Listed records Start Marker

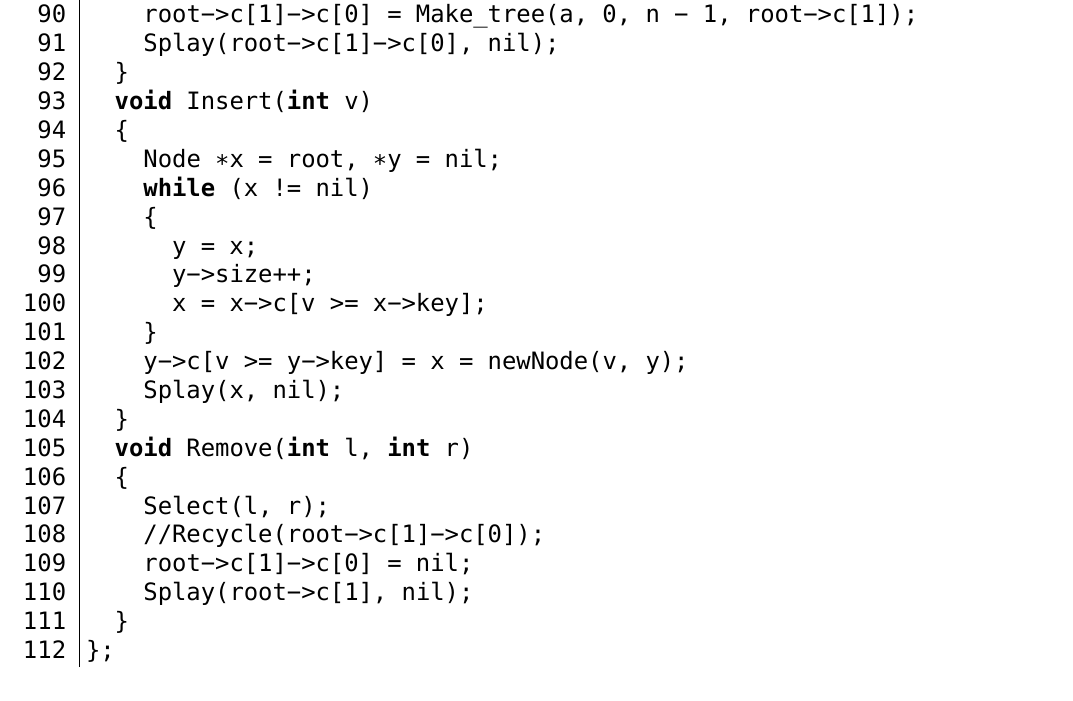
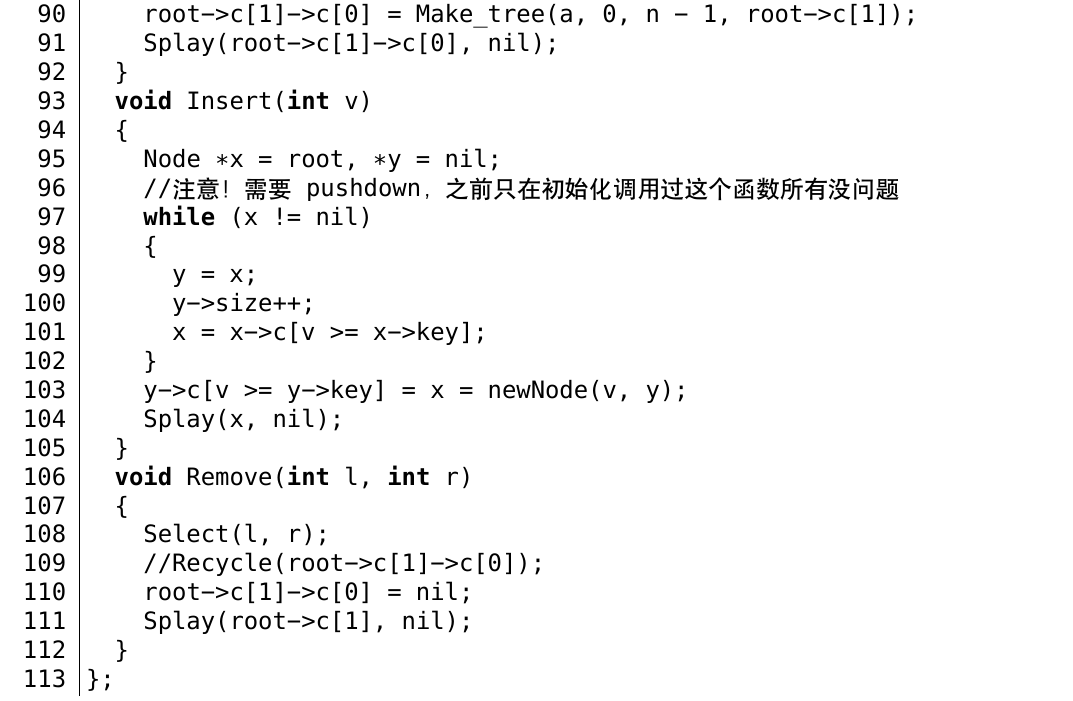
Before and after one commit to mzry1992/ACMICPCTemplate, a LaTeX document (template_xelatex.tex, which reads datastructure/splay.tex): part of page 67 of 217, cut so that both start at the same text. Compiled offline with XeLaTeX; a missing font is replaced by an installed copy or a similar font.

Commit message:
Splay updated

```diff
--- a/datastructure/splay.tex
+++ b/datastructure/splay.tex
@@ -169,6 +169,7 @@ struct SplayTree
 	void Insert(int v)
 	{
 		Node *x = root, *y = nil;
+		//`注意！需要pushdown，之前只在初始化调用过这个函数所有没问题`
 		while (x != nil)
 		{
 			y = x;
```
Also changed, not shown: template_xelatex.pdf.
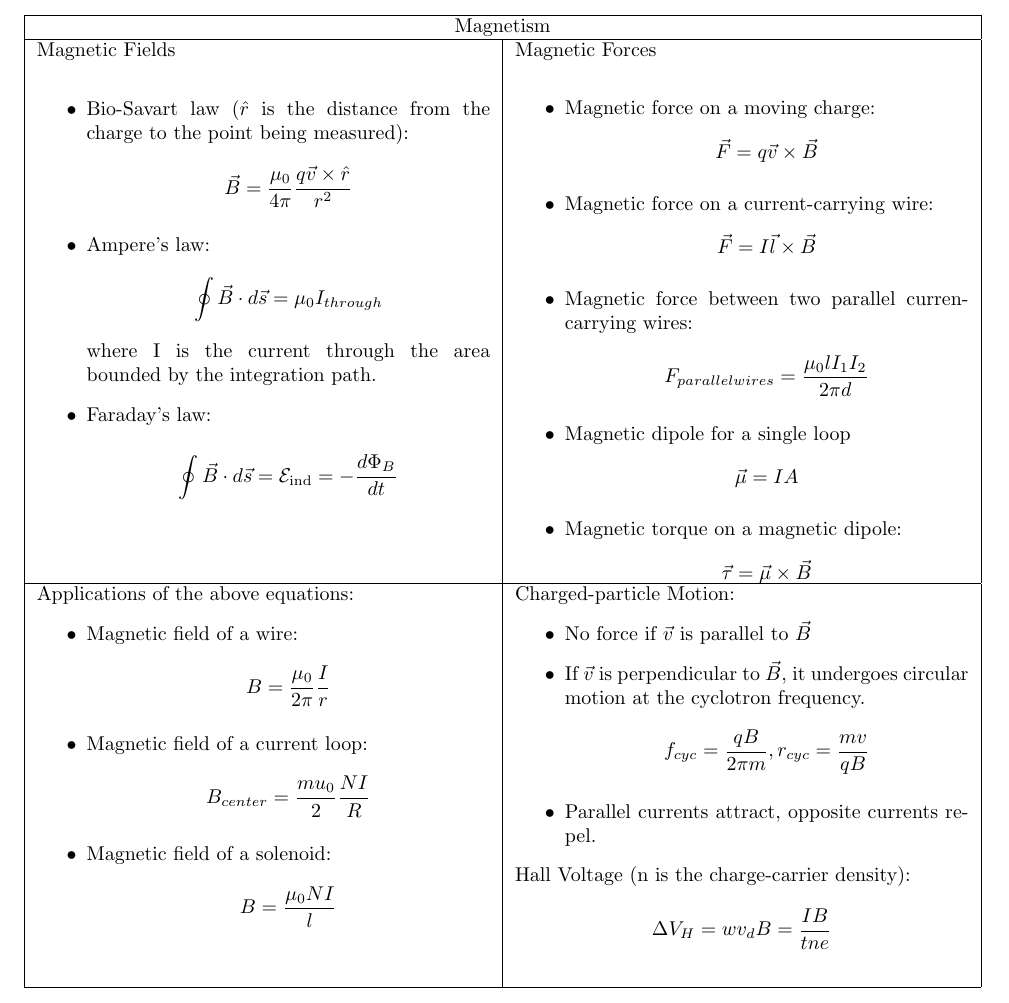
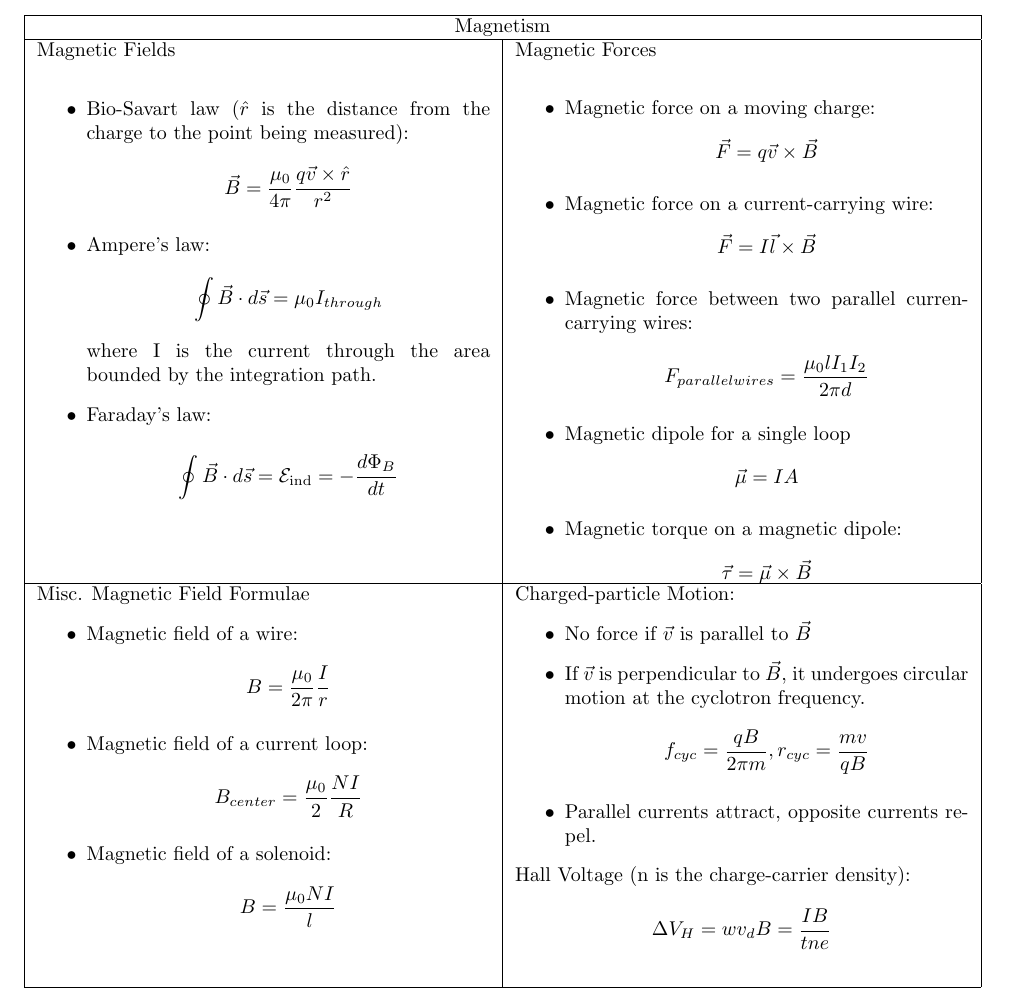
Before and after one commit to nathom/PHYS2B, a LaTeX document (cheet_sheet.tex): part of page 1 of 2, cut so that both start at the same text. Compiled offline with pdfLaTeX.

Commit message:
update mu misformat

```diff
--- a/cheet_sheet.tex
+++ b/cheet_sheet.tex
@@ -52,14 +52,14 @@
 		\end{itemize} \\
 		\hline
 
-		Applications of the above equations:
+		Misc. Magnetic Field Formulae
 		\begin{itemize}
 			\item Magnetic field of a wire:
-			      \[B = \frac{\mu_0}{2\pi} \frac{I}{r}\]
+			      \[B = \frac{ \mu_0 }{2\pi} \frac{I}{r}\]
 			\item Magnetic field of a current loop:
-			      \[B_{center} = \frac{mu_0}{2}\frac{NI}{R}\]
+			      \[B_{center} = \frac{ \mu_0 }{2}\frac{NI}{R}\]
 			\item Magnetic field of a solenoid:
-			      \[B = \frac{\mu_0NI}{l}\]
+			      \[B = \frac{ \mu_0 NI}{l}\]
 		\end{itemize}
 
 		                &
```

Listed records End Marker

= Problem details =
Write down all the entries exactly, but not the pictures they hold.

= Result of the task =
Before and after one commit to mzry1992/ACMICPCTemplate, a LaTeX document (template_xelatex.tex, which reads datastructure/splay.tex): part of page 67 of 217, cut so that both start at the same text. Compiled offline with XeLaTeX; a missing font is replaced by an installed copy or a similar font.

Commit message:
Splay updated

```diff
--- a/datastructure/splay.tex
+++ b/datastructure/splay.tex
@@ -169,6 +169,7 @@ struct SplayTree
 	void Insert(int v)
 	{
 		Node *x = root, *y = nil;
+		//`注意！需要pushdown，之前只在初始化调用过这个函数所有没问题`
 		while (x != nil)
 		{
 			y = x;
```
Also changed, not shown: template_xelatex.pdf.
Before and after one commit to nathom/PHYS2B, a LaTeX document (cheet_sheet.tex): part of page 1 of 2, cut so that both start at the same text. Compiled offline with pdfLaTeX.

Commit message:
update mu misformat

```diff
--- a/cheet_sheet.tex
+++ b/cheet_sheet.tex
@@ -52,14 +52,14 @@
 		\end{itemize} \\
 		\hline
 
-		Applications of the above equations:
+		Misc. Magnetic Field Formulae
 		\begin{itemize}
 			\item Magnetic field of a wire:
-			      \[B = \frac{\mu_0}{2\pi} \frac{I}{r}\]
+			      \[B = \frac{ \mu_0 }{2\pi} \frac{I}{r}\]
 			\item Magnetic field of a current loop:
-			      \[B_{center} = \frac{mu_0}{2}\frac{NI}{R}\]
+			      \[B_{center} = \frac{ \mu_0 }{2}\frac{NI}{R}\]
 			\item Magnetic field of a solenoid:
-			      \[B = \frac{\mu_0NI}{l}\]
+			      \[B = \frac{ \mu_0 NI}{l}\]
 		\end{itemize}
 
 		                &
```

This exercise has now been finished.